## [RECORDED DATA]

========

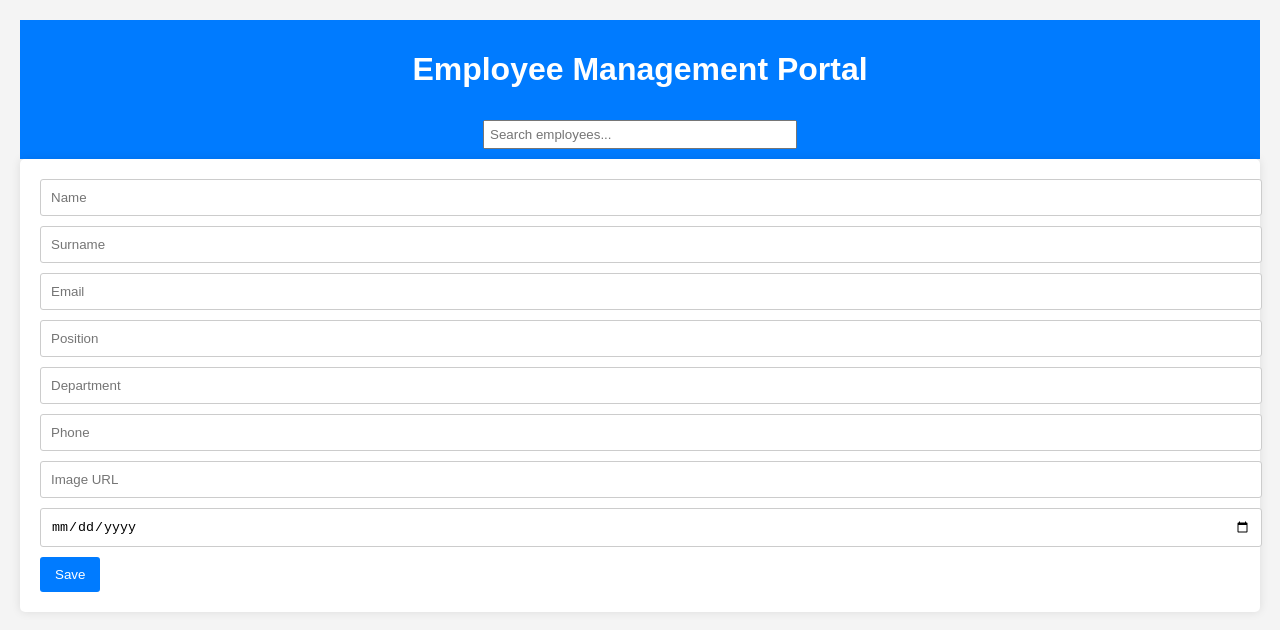
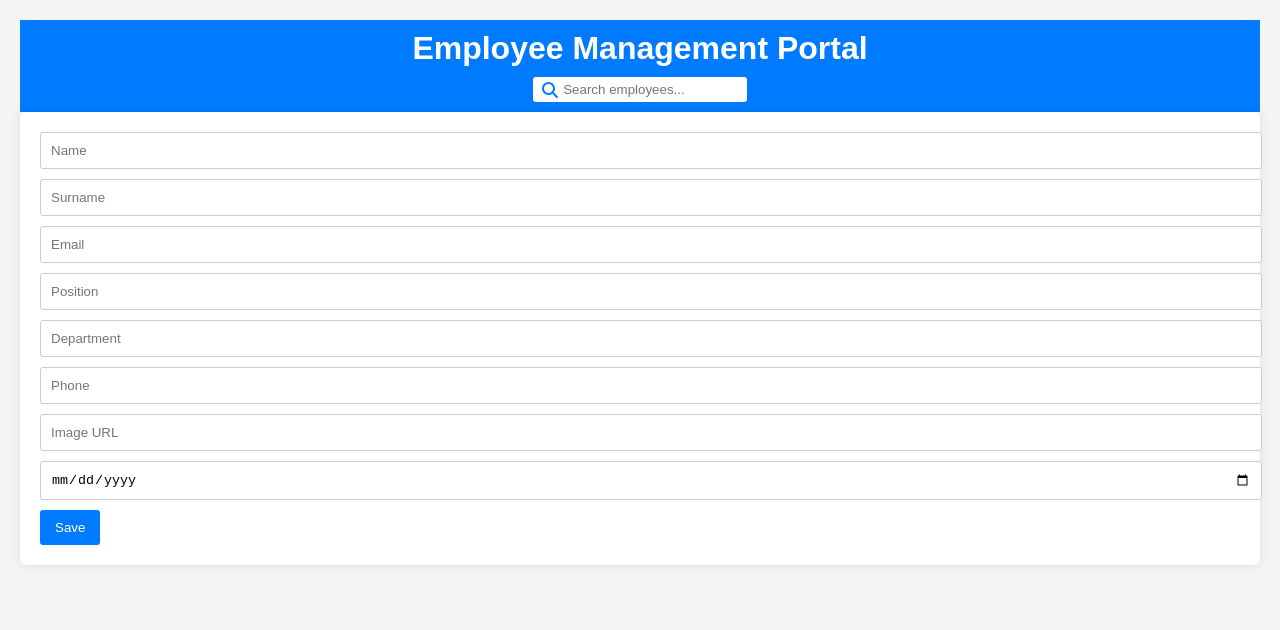
Before and after one commit to Chad96/React-Employee-App, a React (Create React App) app: page / in a window 1280 px wide. Shown: the top 630 px of the page. Built offline with nearby package versions, Linux system fonts and the light colour scheme.

Commit message:
cards updated

```diff
--- a/package.json
+++ b/package.json
@@ -3,6 +3,9 @@
   "version": "0.1.0",
   "private": true,
   "dependencies": {
+    "@fortawesome/fontawesome-free": "^6.6.0",
+    "@fortawesome/free-solid-svg-icons": "^6.6.0",
+    "@fortawesome/react-fontawesome": "^0.2.2",
     "@testing-library/jest-dom": "^5.17.0",
     "@testing-library/react": "^13.4.0",
     "@testing-library/user-event": "^13.5.0",
--- a/src/components/Header.js
+++ b/src/components/Header.js
@@ -1,16 +1,21 @@
-// src/components/Header.js
 import React from "react";
+import "../styles.css"; // Ensure to import your CSS file
+import { FontAwesomeIcon } from "@fortawesome/react-fontawesome";
+import { faSearch } from "@fortawesome/free-solid-svg-icons";
 
 const Header = ({ searchTerm, setSearchTerm }) => {
   return (
     <header>
       <h1>Employee Management Portal</h1>
+      <div className="search-container">
+        <FontAwesomeIcon icon={faSearch} className="search-icon" />
         <input
           type="text"
           placeholder="Search employees..."
           value={searchTerm}
           onChange={(e) => setSearchTerm(e.target.value)}
         />
+      </div>
     </header>
   );
 };
--- a/src/styles.css
+++ b/src/styles.css
@@ -13,11 +13,30 @@ header {
   text-align: center;
 }
 
-header input {
+header h1 {
+  margin: 0;
+}
+
+.search-container {
+  position: relative;
+  display: inline-block;
   margin-top: 10px;
-  padding: 5px;
+}
+
+.search-container input {
+  padding: 5px 10px 5px 30px; /* Adjust padding to make space for the icon */
   width: 80%;
   max-width: 300px;
+  border-radius: 3px;
+  border: none;
+}
+
+.search-container .search-icon {
+  position: absolute;
+  top: 50%;
+  left: 10px;
+  transform: translateY(-50%);
+  color: #007bff;
 }
 
 .App {
```
Also changed, not shown: 1 other file (tests, documents, lock files or other folders). Lines whose indentation alone changed are shown as unchanged.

========

## [WORK INSTRUCTION]
From the entries above, select each line containing the string "setSearchTerm".

## [RESULT]
 const Header = ({ searchTerm, setSearchTerm }) => {
           onChange={(e) => setSearchTerm(e.target.value)}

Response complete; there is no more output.